First Ever White House Tweetup? More Like an Old AOL Auditorium Event
July 7, 2011 1 Comment
Commander in Tweet? Not quite. Don’t take me wrong, I’m in favor of anything that promotes social media and incorporates it into the mainstream. But, in an attempt to capitalize on the “now”, the White House stumbled in both the promotion and execution of the “first ever White House Tweetup”, and inadvertently paid homage to yet another online feature made prominent by old AOL.
By definition and popular acceptance, a Tweetup is a F2F (face to face) meeting of people who interact primarily online. Hosted by Twitter co-founder Jack Dorsey, this was admittedly not a Tweetup, but more of a Twitter Press Conference. Dorsey stated:
“Neither the President or I know the questions that will be asked today. That decision is driven entirely by the Twitter users.”
Well, I guess that depends on your definition of “driven.” True, any Twitter user could submit questions via the service by appending the hashtag #AskObama to their tweet. And sure, neither Dorsey nor Obama knew precisely to what the questions would pertain. However, the submissions were previewed, reviewed. culled, vetted and ultimately selected by at least two levels of editors: First, a “team of seasoned Twitter users” helped pick the questions that would be considered. Next, Twitter assembled “eight curators” to further subjectively winnow the field to those they considered appropriate.

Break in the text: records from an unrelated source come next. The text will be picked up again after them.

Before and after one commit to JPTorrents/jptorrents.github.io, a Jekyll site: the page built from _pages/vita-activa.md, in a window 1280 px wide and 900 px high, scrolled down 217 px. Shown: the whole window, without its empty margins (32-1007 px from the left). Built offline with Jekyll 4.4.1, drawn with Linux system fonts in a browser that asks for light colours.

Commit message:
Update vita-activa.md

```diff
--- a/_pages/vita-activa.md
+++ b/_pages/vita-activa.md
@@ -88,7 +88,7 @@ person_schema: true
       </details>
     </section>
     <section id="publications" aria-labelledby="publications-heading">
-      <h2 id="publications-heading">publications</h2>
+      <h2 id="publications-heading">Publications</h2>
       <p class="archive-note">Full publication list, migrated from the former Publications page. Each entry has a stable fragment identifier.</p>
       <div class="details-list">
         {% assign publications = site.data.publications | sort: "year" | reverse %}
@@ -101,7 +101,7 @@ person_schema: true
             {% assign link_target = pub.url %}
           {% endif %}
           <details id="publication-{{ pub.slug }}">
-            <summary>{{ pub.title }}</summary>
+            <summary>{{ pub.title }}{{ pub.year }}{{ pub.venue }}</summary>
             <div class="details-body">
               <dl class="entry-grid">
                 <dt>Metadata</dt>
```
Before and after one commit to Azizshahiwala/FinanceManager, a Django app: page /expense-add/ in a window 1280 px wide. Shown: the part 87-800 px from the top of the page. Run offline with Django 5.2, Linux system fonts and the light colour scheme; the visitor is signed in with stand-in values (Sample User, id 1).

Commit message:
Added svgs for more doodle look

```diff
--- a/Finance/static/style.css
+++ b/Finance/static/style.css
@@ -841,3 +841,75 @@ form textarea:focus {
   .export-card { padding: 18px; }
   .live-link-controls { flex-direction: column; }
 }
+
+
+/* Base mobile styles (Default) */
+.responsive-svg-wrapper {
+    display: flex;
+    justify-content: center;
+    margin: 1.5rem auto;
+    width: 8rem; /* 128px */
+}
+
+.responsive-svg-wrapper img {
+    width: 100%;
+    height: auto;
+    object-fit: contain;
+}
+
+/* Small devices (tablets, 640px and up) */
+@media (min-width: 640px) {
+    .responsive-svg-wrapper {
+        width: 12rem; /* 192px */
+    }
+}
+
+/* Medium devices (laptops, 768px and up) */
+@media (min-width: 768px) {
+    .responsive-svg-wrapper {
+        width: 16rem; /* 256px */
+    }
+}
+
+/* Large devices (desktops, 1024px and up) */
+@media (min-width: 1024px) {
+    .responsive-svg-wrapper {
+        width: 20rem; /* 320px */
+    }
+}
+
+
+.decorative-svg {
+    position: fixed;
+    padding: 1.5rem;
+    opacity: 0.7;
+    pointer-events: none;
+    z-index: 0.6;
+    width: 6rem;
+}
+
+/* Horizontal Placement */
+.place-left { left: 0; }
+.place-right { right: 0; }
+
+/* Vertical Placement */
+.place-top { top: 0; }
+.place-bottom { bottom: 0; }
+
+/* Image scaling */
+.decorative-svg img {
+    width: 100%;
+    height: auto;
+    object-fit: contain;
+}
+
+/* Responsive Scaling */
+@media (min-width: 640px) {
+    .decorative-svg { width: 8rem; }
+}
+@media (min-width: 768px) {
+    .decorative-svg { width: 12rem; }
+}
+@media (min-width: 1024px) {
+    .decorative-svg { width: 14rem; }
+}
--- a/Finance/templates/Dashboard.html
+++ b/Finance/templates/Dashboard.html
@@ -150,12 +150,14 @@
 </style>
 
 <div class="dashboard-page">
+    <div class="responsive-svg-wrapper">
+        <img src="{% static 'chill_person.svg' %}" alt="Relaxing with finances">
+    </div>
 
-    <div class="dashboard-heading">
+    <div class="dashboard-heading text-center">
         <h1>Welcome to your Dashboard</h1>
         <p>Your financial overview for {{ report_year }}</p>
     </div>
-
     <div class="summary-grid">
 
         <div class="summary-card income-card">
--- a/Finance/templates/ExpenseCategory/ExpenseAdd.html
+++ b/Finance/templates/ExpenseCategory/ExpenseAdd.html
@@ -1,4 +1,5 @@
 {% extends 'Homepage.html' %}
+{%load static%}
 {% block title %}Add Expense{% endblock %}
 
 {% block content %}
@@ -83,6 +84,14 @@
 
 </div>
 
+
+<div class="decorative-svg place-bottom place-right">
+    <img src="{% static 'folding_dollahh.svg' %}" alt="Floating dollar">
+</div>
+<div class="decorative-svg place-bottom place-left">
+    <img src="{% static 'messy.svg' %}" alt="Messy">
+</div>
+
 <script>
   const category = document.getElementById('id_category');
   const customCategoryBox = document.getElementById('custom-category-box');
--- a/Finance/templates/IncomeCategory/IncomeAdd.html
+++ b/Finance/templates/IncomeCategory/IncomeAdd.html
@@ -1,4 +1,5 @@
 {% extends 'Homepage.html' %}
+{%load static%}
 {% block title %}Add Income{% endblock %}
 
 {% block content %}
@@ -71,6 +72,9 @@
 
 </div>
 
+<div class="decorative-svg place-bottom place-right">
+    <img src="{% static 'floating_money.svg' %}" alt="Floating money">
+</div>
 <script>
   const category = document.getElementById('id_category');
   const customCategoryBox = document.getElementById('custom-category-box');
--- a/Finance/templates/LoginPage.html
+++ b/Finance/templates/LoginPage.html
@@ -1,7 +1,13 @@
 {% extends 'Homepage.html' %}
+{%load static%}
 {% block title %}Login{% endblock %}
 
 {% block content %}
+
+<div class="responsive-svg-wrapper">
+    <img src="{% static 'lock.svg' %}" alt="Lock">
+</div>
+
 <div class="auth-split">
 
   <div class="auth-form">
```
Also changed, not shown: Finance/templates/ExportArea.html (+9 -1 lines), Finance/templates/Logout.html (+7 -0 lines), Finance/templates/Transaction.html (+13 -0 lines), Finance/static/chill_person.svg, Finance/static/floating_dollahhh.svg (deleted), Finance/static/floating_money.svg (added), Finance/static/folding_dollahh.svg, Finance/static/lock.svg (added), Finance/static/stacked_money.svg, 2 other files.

And so the questions, while submitted by Twitter users, were carefully selected to reflect a limited number of acceptable topics. More than once, Dorsey mentioned that the questions were coming in “real time”. Hmm, did they not get enough participation beforehand to fill the approximately 20 or so questions and comments fielded in the 1 hour eight minute event? And what luck that three of the questions were submitted by a White House journalist, Speaker of the House Boehner and the President himself, making at least 15% of the questions not submitted by John Q. Tweeter.
So why is this like old AOL? In the mid-90’s AOL Live presented live, real-time, interviews in special chat rooms called “auditoriums.” These specialized chat rooms allowed for everyone to see what was publicly posted by the people “on stage” with the audience arranged in sub-chat rooms called “rows” which could be configured to hold either 8 or 16 people. Guest ran the gamut on the fame meter with the largest attendance for Michael Jackson and Rosie O’Donnell (each with audiences in excess of six figures). Even Koko the Gorilla who apparently could recognize written words drew 20,000 attendees.
Back then, I hosted multiple events each week for first Hecklers Online (humor-based word games) and then Love@AOL (celebrity interviews and relationship based events).
While the rows included an “Ask a Question” button to pose questions to the guest, as MC I had tools to allow me to preview the questions submitted, and select which ones made it “on stage”. I was also able to introduce the question intelligently having just previewed it and then the guest would provide a response. Sounds a lot like Jack Dorsey and Barack Obama, eh? As I wrote previously, “Everything AOL Is New Again”
So while I applaud the White House for utilizing Twitter as part of their communications suite, it was not a Tweetup, per se, but a Twitter based presser — or dare we say, “Twesser”? (Umm, we dare not!)
- #AskObama: White House Hosts First-Ever Tweetup Today (blogher.com)
- #AskObama at the First Ever Twitter @Townhall at the White House (whitehouse.gov)
- Recap of Obama’s Twitter town hall meeting (digitaltrends.com)